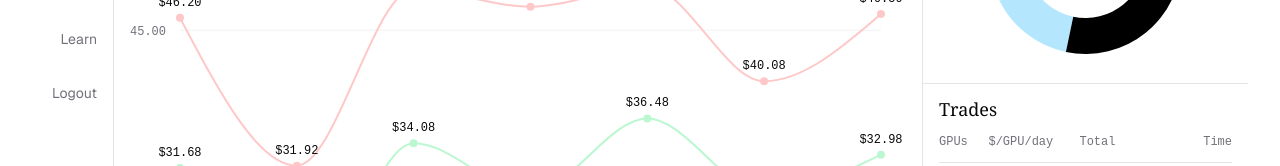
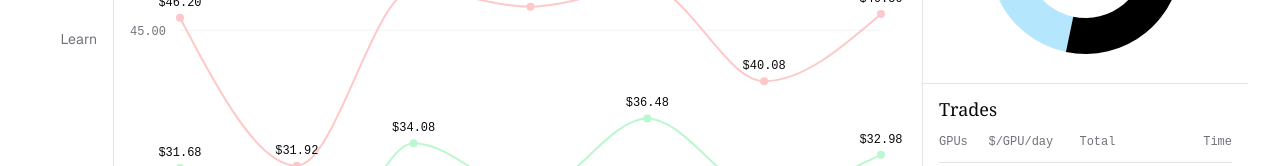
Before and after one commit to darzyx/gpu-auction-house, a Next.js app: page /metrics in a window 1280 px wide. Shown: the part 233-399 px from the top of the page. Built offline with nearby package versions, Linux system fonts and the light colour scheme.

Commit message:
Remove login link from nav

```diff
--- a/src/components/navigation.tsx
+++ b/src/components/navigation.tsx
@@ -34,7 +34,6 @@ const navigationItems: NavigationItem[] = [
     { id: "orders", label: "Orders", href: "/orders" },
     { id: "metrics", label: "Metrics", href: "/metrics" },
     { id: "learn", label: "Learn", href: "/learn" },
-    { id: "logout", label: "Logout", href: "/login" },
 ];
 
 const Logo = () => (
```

================

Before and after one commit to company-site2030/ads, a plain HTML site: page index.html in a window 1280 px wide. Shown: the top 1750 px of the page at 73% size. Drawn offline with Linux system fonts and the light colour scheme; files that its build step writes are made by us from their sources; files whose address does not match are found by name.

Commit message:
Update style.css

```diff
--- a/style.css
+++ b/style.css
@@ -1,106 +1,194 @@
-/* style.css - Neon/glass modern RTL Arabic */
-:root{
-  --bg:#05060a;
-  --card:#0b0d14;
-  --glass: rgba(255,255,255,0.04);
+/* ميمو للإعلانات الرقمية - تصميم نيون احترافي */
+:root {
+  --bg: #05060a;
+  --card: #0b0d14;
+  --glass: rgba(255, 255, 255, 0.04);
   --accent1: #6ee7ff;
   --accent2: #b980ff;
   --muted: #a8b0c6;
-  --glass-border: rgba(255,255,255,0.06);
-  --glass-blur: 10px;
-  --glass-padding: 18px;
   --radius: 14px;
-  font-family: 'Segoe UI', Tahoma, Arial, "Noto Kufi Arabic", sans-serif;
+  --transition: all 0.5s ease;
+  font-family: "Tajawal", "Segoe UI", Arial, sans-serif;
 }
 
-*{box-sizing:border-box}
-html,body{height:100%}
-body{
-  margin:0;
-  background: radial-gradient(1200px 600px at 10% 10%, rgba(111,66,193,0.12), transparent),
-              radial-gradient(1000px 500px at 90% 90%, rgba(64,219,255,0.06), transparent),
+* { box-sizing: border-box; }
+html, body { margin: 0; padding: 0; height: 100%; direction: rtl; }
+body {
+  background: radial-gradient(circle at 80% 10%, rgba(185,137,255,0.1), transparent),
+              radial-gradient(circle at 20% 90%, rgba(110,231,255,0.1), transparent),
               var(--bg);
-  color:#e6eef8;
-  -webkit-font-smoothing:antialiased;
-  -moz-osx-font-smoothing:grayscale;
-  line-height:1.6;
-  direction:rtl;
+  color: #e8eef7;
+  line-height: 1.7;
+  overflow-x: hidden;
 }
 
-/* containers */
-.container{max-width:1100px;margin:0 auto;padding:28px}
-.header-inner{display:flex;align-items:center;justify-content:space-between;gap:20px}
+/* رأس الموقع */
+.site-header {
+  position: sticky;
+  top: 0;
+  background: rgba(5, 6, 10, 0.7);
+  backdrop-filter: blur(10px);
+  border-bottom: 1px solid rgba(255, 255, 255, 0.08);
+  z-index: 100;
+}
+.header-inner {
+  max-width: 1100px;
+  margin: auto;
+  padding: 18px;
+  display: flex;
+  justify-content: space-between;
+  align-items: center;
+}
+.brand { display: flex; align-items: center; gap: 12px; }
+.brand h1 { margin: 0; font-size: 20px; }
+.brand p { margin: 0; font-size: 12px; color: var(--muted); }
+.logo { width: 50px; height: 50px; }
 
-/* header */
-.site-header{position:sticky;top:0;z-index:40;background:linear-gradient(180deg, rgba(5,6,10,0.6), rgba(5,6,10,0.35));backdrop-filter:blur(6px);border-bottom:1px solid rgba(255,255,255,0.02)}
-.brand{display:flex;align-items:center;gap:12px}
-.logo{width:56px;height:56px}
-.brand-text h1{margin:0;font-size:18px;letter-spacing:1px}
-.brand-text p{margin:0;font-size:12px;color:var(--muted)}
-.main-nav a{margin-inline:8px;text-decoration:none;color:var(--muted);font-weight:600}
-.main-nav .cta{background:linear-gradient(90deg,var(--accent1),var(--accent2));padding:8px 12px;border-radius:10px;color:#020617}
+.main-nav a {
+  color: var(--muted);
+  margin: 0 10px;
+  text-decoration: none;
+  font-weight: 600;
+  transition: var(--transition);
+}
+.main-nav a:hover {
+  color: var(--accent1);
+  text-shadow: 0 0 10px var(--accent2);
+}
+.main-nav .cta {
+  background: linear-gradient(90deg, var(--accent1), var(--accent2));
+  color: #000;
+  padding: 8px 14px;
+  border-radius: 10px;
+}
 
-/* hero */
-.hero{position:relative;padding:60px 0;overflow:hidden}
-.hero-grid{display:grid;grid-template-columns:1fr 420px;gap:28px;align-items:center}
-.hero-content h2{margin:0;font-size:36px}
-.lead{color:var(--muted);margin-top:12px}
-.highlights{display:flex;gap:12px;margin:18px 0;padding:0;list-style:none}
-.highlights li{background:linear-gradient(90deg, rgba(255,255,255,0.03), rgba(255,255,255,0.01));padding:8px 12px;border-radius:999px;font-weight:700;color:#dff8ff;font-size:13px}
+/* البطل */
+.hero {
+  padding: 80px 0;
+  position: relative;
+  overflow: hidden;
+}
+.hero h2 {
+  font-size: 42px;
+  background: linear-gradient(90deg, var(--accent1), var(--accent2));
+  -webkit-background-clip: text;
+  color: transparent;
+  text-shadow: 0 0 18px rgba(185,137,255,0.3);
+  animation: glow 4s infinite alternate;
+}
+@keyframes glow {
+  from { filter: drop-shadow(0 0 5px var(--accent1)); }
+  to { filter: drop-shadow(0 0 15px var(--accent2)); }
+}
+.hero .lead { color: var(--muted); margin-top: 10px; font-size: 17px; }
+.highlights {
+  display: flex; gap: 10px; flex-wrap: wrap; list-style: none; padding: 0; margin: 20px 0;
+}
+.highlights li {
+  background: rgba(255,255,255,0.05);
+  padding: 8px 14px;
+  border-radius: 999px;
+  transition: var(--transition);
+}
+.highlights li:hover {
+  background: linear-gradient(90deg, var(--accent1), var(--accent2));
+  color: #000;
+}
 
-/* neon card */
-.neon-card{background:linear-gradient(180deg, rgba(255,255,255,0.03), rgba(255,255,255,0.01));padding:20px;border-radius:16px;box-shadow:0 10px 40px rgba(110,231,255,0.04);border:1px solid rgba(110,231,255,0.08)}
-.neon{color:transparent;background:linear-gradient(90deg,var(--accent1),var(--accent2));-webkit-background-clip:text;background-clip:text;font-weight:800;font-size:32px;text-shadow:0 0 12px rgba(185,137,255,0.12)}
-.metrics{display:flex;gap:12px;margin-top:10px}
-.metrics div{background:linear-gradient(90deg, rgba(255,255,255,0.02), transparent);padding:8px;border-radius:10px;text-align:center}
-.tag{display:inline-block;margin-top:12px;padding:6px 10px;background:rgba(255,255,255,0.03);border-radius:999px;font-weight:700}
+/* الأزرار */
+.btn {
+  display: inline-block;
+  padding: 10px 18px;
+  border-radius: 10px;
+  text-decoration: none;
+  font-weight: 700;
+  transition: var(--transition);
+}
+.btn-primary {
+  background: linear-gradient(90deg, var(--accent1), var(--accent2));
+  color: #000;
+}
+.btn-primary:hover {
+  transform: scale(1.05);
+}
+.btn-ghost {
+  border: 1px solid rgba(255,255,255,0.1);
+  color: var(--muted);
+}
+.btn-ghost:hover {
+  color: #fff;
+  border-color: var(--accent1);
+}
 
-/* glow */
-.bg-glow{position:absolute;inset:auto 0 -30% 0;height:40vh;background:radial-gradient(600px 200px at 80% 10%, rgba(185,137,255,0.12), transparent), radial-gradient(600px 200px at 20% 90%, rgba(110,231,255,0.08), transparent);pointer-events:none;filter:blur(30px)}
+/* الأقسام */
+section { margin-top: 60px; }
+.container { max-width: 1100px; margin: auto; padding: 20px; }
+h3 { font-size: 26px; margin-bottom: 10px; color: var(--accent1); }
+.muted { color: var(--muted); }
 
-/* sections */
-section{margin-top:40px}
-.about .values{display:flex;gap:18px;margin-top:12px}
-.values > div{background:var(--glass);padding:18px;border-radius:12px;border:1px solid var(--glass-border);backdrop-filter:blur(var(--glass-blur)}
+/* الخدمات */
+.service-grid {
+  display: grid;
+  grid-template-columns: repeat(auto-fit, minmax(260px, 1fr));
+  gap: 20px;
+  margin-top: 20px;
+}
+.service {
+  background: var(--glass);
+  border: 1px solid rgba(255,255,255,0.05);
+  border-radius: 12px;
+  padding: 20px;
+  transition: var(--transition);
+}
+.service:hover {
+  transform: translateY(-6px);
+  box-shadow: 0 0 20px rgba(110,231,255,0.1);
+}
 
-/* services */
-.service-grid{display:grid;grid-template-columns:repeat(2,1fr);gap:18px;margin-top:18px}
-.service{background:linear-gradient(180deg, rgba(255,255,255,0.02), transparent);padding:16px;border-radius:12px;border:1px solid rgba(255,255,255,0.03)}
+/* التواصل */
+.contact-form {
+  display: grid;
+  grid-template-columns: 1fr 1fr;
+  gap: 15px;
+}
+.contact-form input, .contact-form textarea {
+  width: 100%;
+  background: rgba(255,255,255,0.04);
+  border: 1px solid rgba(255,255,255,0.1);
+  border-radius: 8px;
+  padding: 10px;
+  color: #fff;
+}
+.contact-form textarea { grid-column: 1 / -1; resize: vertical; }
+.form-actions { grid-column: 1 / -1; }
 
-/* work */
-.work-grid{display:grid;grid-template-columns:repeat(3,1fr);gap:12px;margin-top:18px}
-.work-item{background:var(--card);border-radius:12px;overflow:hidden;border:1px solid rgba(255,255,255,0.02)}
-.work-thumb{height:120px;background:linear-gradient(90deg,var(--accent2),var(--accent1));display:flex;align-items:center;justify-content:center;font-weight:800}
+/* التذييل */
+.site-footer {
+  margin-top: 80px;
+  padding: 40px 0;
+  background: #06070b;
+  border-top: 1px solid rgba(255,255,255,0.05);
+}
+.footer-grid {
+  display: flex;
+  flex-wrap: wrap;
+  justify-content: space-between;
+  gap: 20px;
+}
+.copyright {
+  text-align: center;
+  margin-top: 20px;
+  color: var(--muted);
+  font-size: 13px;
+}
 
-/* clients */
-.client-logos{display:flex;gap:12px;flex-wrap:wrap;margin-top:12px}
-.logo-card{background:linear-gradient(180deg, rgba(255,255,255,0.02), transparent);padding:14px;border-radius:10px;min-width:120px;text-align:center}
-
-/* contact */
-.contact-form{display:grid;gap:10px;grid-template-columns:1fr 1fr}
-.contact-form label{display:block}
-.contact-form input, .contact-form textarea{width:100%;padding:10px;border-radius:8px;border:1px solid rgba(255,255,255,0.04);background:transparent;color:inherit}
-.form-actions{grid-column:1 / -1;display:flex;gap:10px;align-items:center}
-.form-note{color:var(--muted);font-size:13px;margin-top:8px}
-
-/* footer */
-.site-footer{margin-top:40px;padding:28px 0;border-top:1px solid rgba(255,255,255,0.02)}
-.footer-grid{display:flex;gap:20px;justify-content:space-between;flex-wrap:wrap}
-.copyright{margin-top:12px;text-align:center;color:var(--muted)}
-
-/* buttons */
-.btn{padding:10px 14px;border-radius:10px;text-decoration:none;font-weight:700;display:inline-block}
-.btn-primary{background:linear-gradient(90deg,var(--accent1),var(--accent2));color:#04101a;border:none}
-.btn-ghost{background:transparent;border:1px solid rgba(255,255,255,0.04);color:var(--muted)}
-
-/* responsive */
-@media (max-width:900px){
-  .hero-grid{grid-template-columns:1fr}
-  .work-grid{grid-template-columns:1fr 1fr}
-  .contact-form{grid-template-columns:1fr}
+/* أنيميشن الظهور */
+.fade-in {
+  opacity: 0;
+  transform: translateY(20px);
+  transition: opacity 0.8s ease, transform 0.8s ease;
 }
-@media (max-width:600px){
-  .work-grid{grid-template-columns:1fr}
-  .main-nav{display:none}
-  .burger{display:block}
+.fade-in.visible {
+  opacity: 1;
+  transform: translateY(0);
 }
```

================

What you have to do — What lines in the entries contain "bottom"? Report each one by copying it.

Task output —
+  border-bottom: 1px solid rgba(255, 255, 255, 0.08);
-.site-header{position:sticky;top:0;z-index:40;background:linear-gradient(180deg, rgba(5,6,10,0.6), rgba(5,6,10,0.35));backdrop-filter:blur(6px);border-bottom:1px solid rgba(255,255,255,0.02)}
+h3 { font-size: 26px; margin-bottom: 10px; color: var(--accent1); }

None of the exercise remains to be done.